Establish an Outside Board of Advisors
Entrepreneurs are typically experts when it comes to their particular product or service, but sooner
or later they realize there’s a great deal more to know about running a successful business. That’s
when outside advice can be of real value. Entrepreneurs who are wise enough to recognize that
they don’t know everything are turning to experienced, well-connected advisors who can help their
businesses grow and prosper in ways they’ve never imagined. They look at their business and ask,
“What’s missing? Would it help to have more input on marketing or finance? Would I benefit from
getting advice from someone who has “been there done that?”
Unfortunately, the majority of small businesses are not taking advantage of
this easy-to-implement, low-cost strategy. Small business incubators and
women’s business centers around the country get it---establishing boards
of advisors is one of the services that most of them provide. In fact, I have
spent the last eight years witnessing firsthand the countless benefits that
outside advisors can bring to the table. The benefits are so clear to me
that I see little reason NOT to have one.
So why don’t more entrepreneurs have a Board of Advisors? For one reason, they may think
advisory boards are just for banks or public companies. For another, they may not know how to
establish a board or even why they should. In this column, we’ll look at the definition of an advisory
board, address the benefits, and identify some common pitfalls.
What is a Board of Advisors?
An advisory board is a group of outsiders selected by the entrepreneur to provide guidance and
support on issues critical to the organization.

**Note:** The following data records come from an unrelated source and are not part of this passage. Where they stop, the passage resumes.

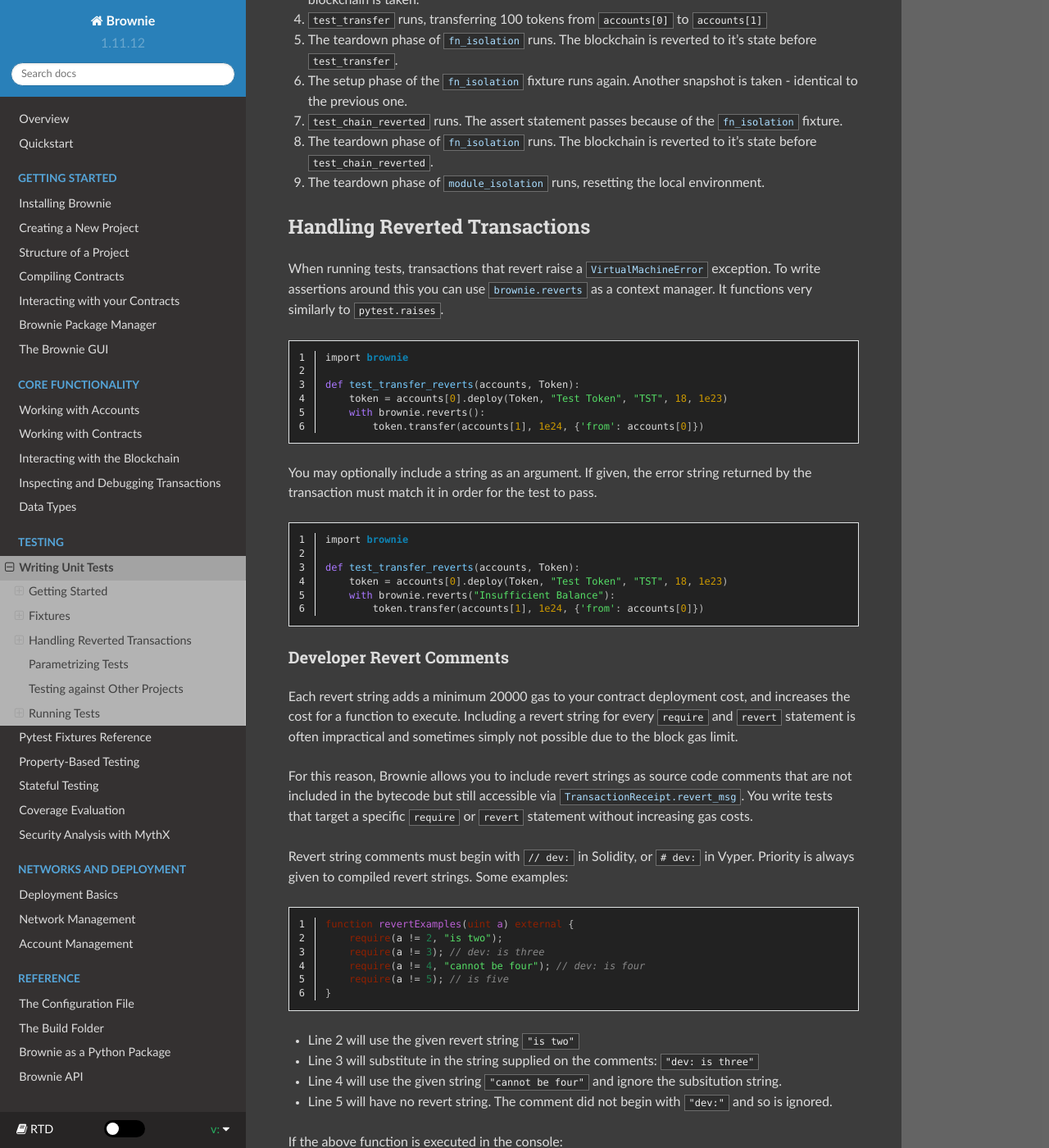
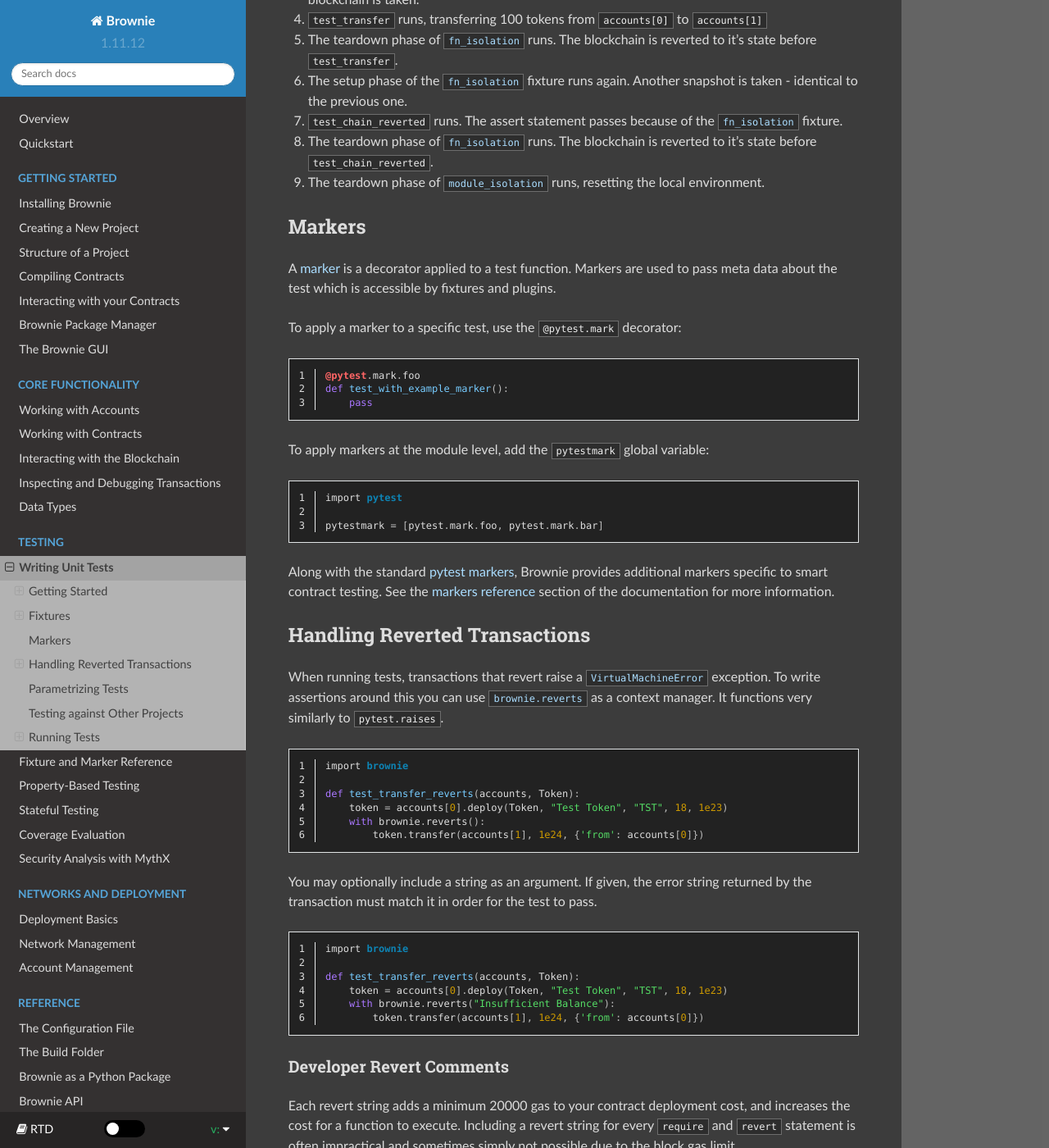
Before and after one commit to eth-brownie/brownie, a Sphinx documentation site: the page built from docs/tests-pytest-intro.rst, in a window 1280 px wide and 1400 px high, scrolled down 4354 px. Shown: the whole window at 82% size. Built offline with Sphinx 7.4.7 and the Read the Docs theme 2.0.0, drawn with Linux system fonts in a browser that asks for light colours; some of the changed text lies outside the part shown.

Commit message:
docs: markers

```diff
--- a/docs/tests-pytest-intro.rst
+++ b/docs/tests-pytest-intro.rst
@@ -54,7 +54,7 @@
 
 A `fixture <http://docs.pytest.org/en/latest/fixture.html>`_ is a function that is applied to one or more test functions, and is called prior to the execution of each test. Fixtures are used to setup the initial conditions required for a test.
 
-Fixtures are declared using the ``@pytest.fixture`` decorator. To pass a fixture to a test, include the fixture name as an input argument for the test:
+Fixtures are declared using the :func:`@pytest.fixture <pytest.fixture>` decorator. To pass a fixture to a test, include the fixture name as an input argument for the test:
 
 .. code-block:: python
     :linenos:
@@ -205,6 +205,35 @@
 8. The teardown phase of :func:`fn_isolation <fixtures.fn_isolation>` runs. The blockchain is reverted to it's state before ``test_chain_reverted``.
 9. The teardown phase of :func:`module_isolation <fixtures.module_isolation>` runs, resetting the local environment.
 
+.. _pytest-markers-docs:
+
+Markers
+=======
+
+A `marker <https://docs.pytest.org/en/stable/mark.html#mark>`_ is a decorator applied to a test function. Markers are used to pass meta data about the test which is accessible by fixtures and plugins.
+
+To apply a marker to a specific test, use the :func:`@pytest.mark <pytest.mark>` decorator:
+
+.. code-block:: python
+    :linenos:
+
+    @pytest.mark.foo
+    def test_with_example_marker():
+        pass
+
+To apply markers at the module level, add the ``pytestmark`` global variable:
+
+.. code-block:: python
+    :linenos:
+
+    import pytest
+
+    pytestmark = [pytest.mark.foo, pytest.mark.bar]
+
+Along with the standard `pytest markers <https://docs.pytest.org/en/latest/reference.html#marks>`_, Brownie provides additional markers specific to smart contract testing. See the :ref:`markers reference<pytest-fixtures-reference-markers>` section of the documentation for more information.
+
+
+
 Handling Reverted Transactions
 ==============================
 
@@ -273,7 +302,7 @@
 Parametrizing Tests
 ===================
 
-The ``@pytest.mark.parametrize`` decorator enables `parametrization of arguments <http://docs.pytest.org/en/latest/parametrize.html>`_ for a test function. Here is a typical example of a parametrized test function, checking that a certain input results in an expected output:
+The ``@pytest.mark.parametrize`` marker enables `parametrization of arguments <http://docs.pytest.org/en/latest/parametrize.html>`_ for a test function. Here is a typical example of a parametrized test function, checking that a certain input results in an expected output:
 
 .. code-block:: python
     :linenos:
```
Also changed, not shown: docs/tests-pytest-fixtures.rst (+22 -4 lines).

It is informally organized to provide support, advice
and assistance. Advisors are typically industry leaders, proven business leaders, customers, and
respected subject matter experts who are carefully selected based on the entrepreneur’s needs.
Advisors provide guidance versus governance. While f